The Facebook-owned company said the spyware was spread by an “advanced cyber actor”, and infected multiple mobile phones using a major vulnerability in the app.
The spyware, developed by the secretive Israeli spyware company NSO Group, has the ability to give hackers full access to a phone remotely, allowing them to read messages, see contacts and activate the camera.
WhatsApp confirmed that a “select number” of users had been victims and that the bug and that the bug affects all but the latest version of the app on iOS and Android.
A WhatsApp spokesman said the flaw was discovered while “our team was putting some additional security enhancements to our voice calls” and that engineers found that people targeted for infection “might get one or two calls from a number that is not familiar to them. In the process of calling, this code gets shipped”.
“We are deeply concerned about the abuse of such capabilities,” WhatsApp said in a statement.
The attack involved cyber hackers using WhatsApp’s voice calling function to ring a device. The surveillance software would then be installed, even if that call was not picked up.
The National Cyber Security Centre, the cyber arm of GCHQ, warned WhatsApp users about the vulnerability and urged them to update their apps.
“It’s important to apply these updates quickly, to make it as hard as possible for attackers to get in,”
The vulnerability was also used to target a researcher at Amnesty International, which is fighting for the NSO Group to have its export license withdrawn by Israeli government.
WhatsApp said that teams of engineers had worked around the clock in San Francisco and London to close the vulnerability. It began rolling out a fix to its servers on Friday last week, WhatsApp said, and issued a patch for customers on Monday.
NSO said it had carefully vetted customers and investigated any abuse. Asked about the WhatsApp attacks, NSO said it was investigating the issue.
“Under no circumstances would NSO be involved in the operating or identifying of targets of its technology, which is solely operated by intelligence and law enforcement agencies,” the company said.
“NSO would not, or could not, use its technology in its own right to target any person or organisation, including this individual [the UK lawyer].”
What app versions have been affected?

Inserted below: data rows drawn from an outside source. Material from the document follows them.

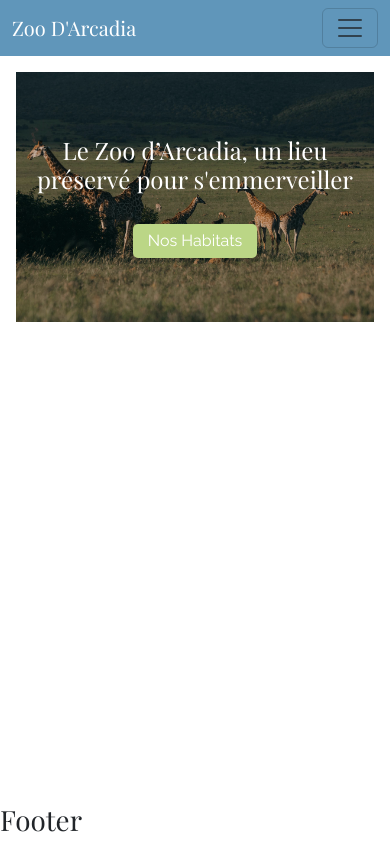
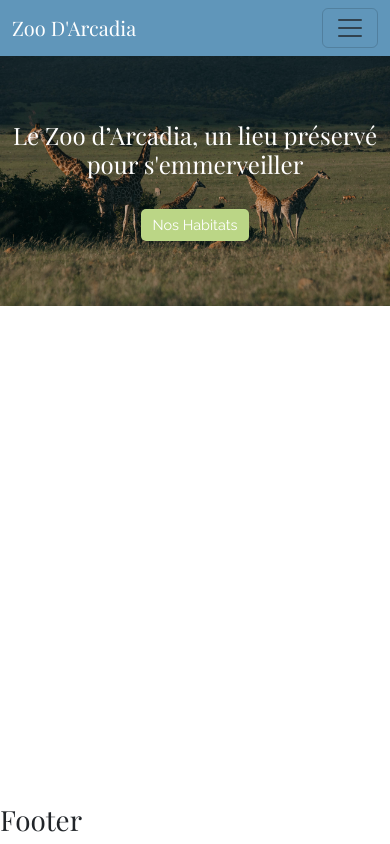
Before and after one commit to Agellid03/ZooArcadiaa, a React (Create React App) app in the folder frontend/: page / in a window 390 px wide. Built offline with nearby package versions, Linux system fonts and the light colour scheme.

Commit message:
Ajout de style pour l'UX au composant BigTitle

```diff
--- a/frontend/src/App.css
+++ b/frontend/src/App.css
@@ -64,7 +64,6 @@ p {
 
 .content-wrap {
   flex: 1;
-  padding: 1rem;
 }
 
 /* Boutons globaux */
@@ -89,13 +88,10 @@ button:disabled {
 }
 
 /* Liens globaux */
-a {
-  color: var(--primary-color);
-  text-decoration: none;
-}
+
 
 a:hover {
-  color: var(--secondary-color);
+
   text-decoration: underline;
 }
 
--- a/frontend/src/styles/bigTitle.css
+++ b/frontend/src/styles/bigTitle.css
@@ -19,6 +19,13 @@
   align-items: center;
   justify-content: center;
   text-align: center;
+  opacity: 0;
+  animation: fadeIn 1s forwards;
+}
+@keyframes fadeIn {
+  to {
+    opacity: 1;
+  }
 }
 
 .title {
@@ -75,3 +82,10 @@
     font-size: 1rem;
   }
 }
+
+@media (max-width: 480px) {
+  .custom_btn_link {
+    font-size: 0.9rem;
+    padding: 5px 12px;
+  }
+}
```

WhatsApp have said that it was a targeted campaign and that “dozens” of accounts could have been affected.
The affected versions of the app relate to;

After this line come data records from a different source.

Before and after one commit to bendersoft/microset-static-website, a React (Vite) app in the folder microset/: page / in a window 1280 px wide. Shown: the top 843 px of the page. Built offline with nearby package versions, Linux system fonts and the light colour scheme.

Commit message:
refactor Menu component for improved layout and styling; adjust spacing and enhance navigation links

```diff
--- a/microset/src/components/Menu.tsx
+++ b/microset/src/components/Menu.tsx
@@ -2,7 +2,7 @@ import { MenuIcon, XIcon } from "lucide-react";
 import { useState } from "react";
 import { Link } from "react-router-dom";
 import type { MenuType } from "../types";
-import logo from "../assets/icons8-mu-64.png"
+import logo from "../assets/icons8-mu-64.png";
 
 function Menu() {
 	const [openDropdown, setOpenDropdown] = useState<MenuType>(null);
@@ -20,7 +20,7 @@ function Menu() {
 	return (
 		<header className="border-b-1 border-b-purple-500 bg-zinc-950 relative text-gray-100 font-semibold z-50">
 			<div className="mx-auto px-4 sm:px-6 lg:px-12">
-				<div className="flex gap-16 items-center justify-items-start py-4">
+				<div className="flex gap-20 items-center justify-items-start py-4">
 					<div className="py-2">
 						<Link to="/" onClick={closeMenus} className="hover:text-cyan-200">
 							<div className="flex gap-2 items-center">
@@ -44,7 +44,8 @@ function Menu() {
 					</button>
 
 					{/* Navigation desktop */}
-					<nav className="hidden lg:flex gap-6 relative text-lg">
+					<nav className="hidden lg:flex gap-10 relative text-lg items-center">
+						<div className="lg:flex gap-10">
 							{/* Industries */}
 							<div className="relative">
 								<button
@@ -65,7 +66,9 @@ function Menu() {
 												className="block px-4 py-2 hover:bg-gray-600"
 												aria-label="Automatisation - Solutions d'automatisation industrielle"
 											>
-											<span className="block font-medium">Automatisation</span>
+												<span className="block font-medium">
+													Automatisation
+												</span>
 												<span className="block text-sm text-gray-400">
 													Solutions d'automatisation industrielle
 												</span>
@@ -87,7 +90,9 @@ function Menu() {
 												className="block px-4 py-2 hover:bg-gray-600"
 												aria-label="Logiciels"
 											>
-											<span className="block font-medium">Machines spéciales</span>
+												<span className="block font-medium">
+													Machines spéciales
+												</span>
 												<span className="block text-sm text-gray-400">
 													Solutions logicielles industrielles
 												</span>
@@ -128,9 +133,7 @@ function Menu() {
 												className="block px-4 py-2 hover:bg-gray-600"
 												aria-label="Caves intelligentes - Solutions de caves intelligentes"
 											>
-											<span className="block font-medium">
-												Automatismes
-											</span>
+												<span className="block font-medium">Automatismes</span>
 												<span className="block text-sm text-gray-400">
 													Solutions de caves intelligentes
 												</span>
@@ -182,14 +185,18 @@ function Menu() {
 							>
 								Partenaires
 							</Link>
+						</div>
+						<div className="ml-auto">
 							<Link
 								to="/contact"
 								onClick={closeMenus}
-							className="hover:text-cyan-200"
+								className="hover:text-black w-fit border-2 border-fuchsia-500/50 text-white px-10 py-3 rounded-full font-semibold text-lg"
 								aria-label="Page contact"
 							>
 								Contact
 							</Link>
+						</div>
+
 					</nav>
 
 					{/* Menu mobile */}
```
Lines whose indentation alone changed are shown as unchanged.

- WhatsApp for iOS prior to v2.19.51
- WhatsApp for Tizen prior to v2.18.15
- WhatsApp for Android prior to v2.19.134
- WhatsApp Business for iOS prior to v2.19.51

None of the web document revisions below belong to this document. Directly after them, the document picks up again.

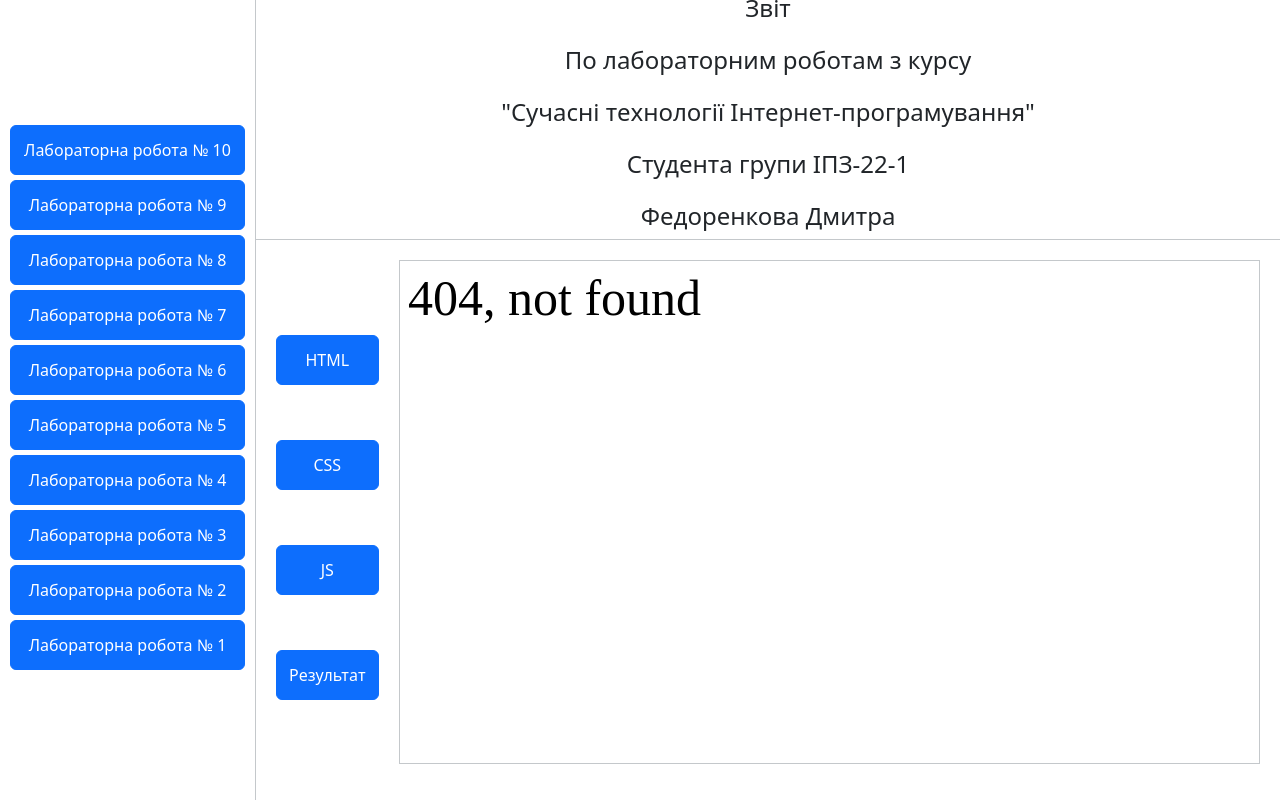
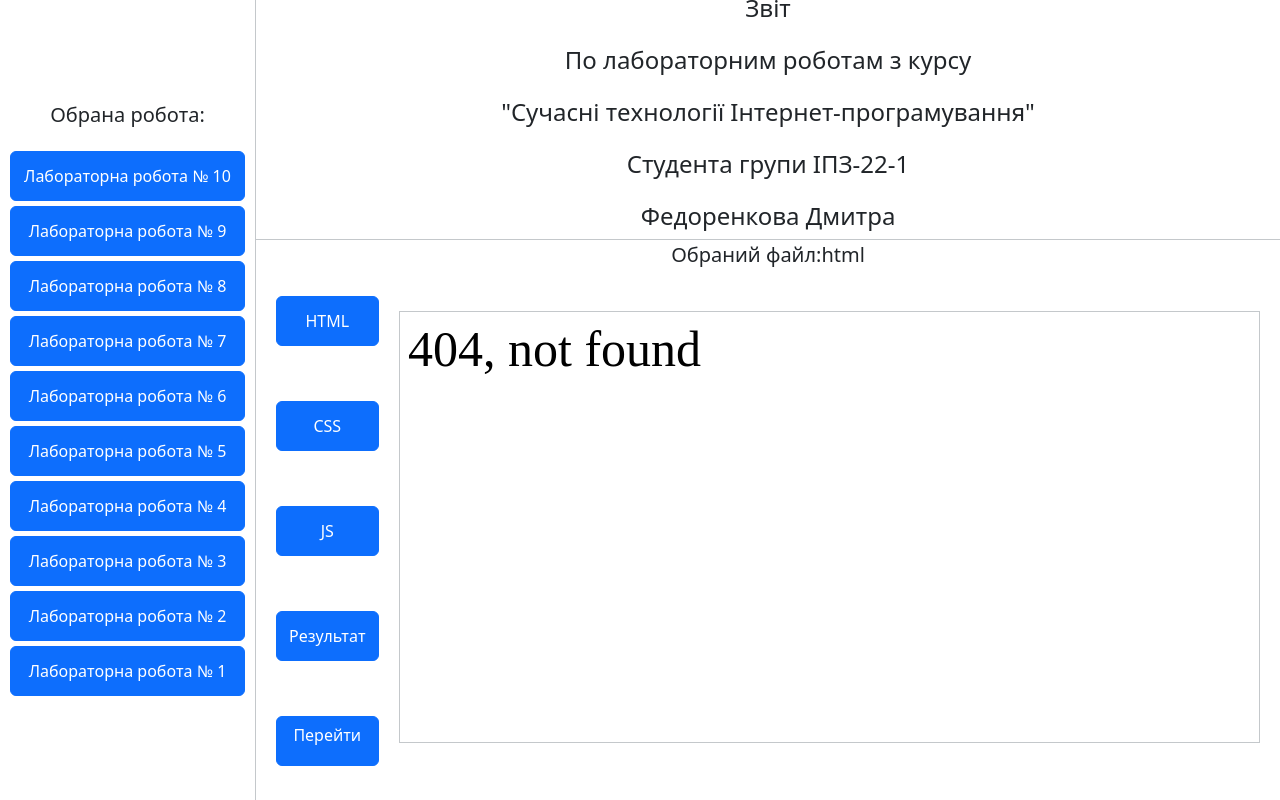
Before and after one commit to ProgEnj/ProgEnj.github.io, a plain HTML site: page index.html in a window 1280 px wide. Both pictures are taken after a click on the button "HTML". Drawn offline with nearby package versions, Linux system fonts and the light colour scheme; no server answers.

Commit message:
Added current lab and file display, added button go to page and go to main on every lab

```diff
--- a/index-script.js
+++ b/index-script.js
@@ -1,13 +1,19 @@
 const d = document.getElementById("display");
 const text = document.getElementById("display-text");
+const goto = document.getElementById("goto");
+const nowdoc = document.getElementById("nowdoc");
+const nowopt = document.getElementById("nowopt");
 var doc = "";
 
 function loadDoc(selectedDoc) {
     doc = selectedDoc;
+    goto.href = `docs/${doc}/${doc}.html`;
+    nowdoc.innerText = doc;
 }
 
 function loadContent(type, option) {
     let path = `docs/${doc}/${doc}.${type}`;
+    nowopt.innerText = type;
     fetch(path).then(response => {
         if(!response.ok) {
             d.src = "docs/404.html";
--- a/index-styles.css
+++ b/index-styles.css
@@ -39,7 +39,7 @@
 
 .display-wrapper {
     display: flex;
-    height: 70%;
+    height: 60%;
 }
 
 .display-options {
@@ -53,6 +53,7 @@
 #display-text {
     display: none;
     margin: 20px;
+    margin-top: 0px;
     width: 100%;
     height: 90%;
     white-space: pre;
--- a/index.html
+++ b/index.html
@@ -40,6 +40,14 @@
             <div class="button-wrapper">
                 <button id="btn-lab10" onclick="loadDoc('lab10')" type="button" class="btn btn-primary">Лабораторна робота № 10</button>
             </div>
+            <div class="button-wrapper" style="display: flex;justify-content: center;">
+                <p style="font-size: 20; display: inline;">
+                    Обрана робота:
+                </p>
+                <p id="nowdoc" style="display: inline; font-size: 20;">
+
+                </p>
+            </div>
         </div>
         <div class="content-wrapper">
             <div class="header border-bottom border-secondary-subtle">
@@ -48,6 +56,14 @@
                 <p class="text-header">"Cучасні технології Інтернет-програмування"</p>
                 <p class="text-header">Студента групи ІПЗ-22-1</p>
                 <p class="text-header">Федоренкова Дмитра</p>
+            </div>
+            <div class="button-wrapper" style="display: flex;justify-content: center;">
+                <p style="font-size: 20; display: inline;">
+                    Обраний файл:
+                </p>
+                <p id="nowopt" style="display: inline; font-size: 20;">
+
+                </p>
             </div>
             <div class="display-wrapper">
                 <div class="display-options">
@@ -63,6 +79,9 @@
                     <div class="button-wrapper">
                         <button id="btn-result" onclick="loadContent('html', 'result')" type="button" class="btn btn-primary">Результат</button>
                     </div>
+                    <div>
+                        <a href="#" id="goto" class="btn btn-primary">Перейти</a>
+                    </div>
                 </div>
                 <div id="display-text" class="border border-secondary-subtle"></div>
                 <iframe id="display" class="border border-secondary-subtle"></iframe>
```
Also changed, not shown: docs/lab2/lab2.html (+1 -0 lines), docs/lab3/lab3.html (+1 -0 lines), docs/lab4/lab4.html (+1 -0 lines), docs/lab5/lab5.html (+1 -0 lines), docs/lab6/lab6.html (+1 -0 lines).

- WhatsApp Business for Android prior to v2.19.44
- WhatsApp for Windows Phone prior to v2.18.348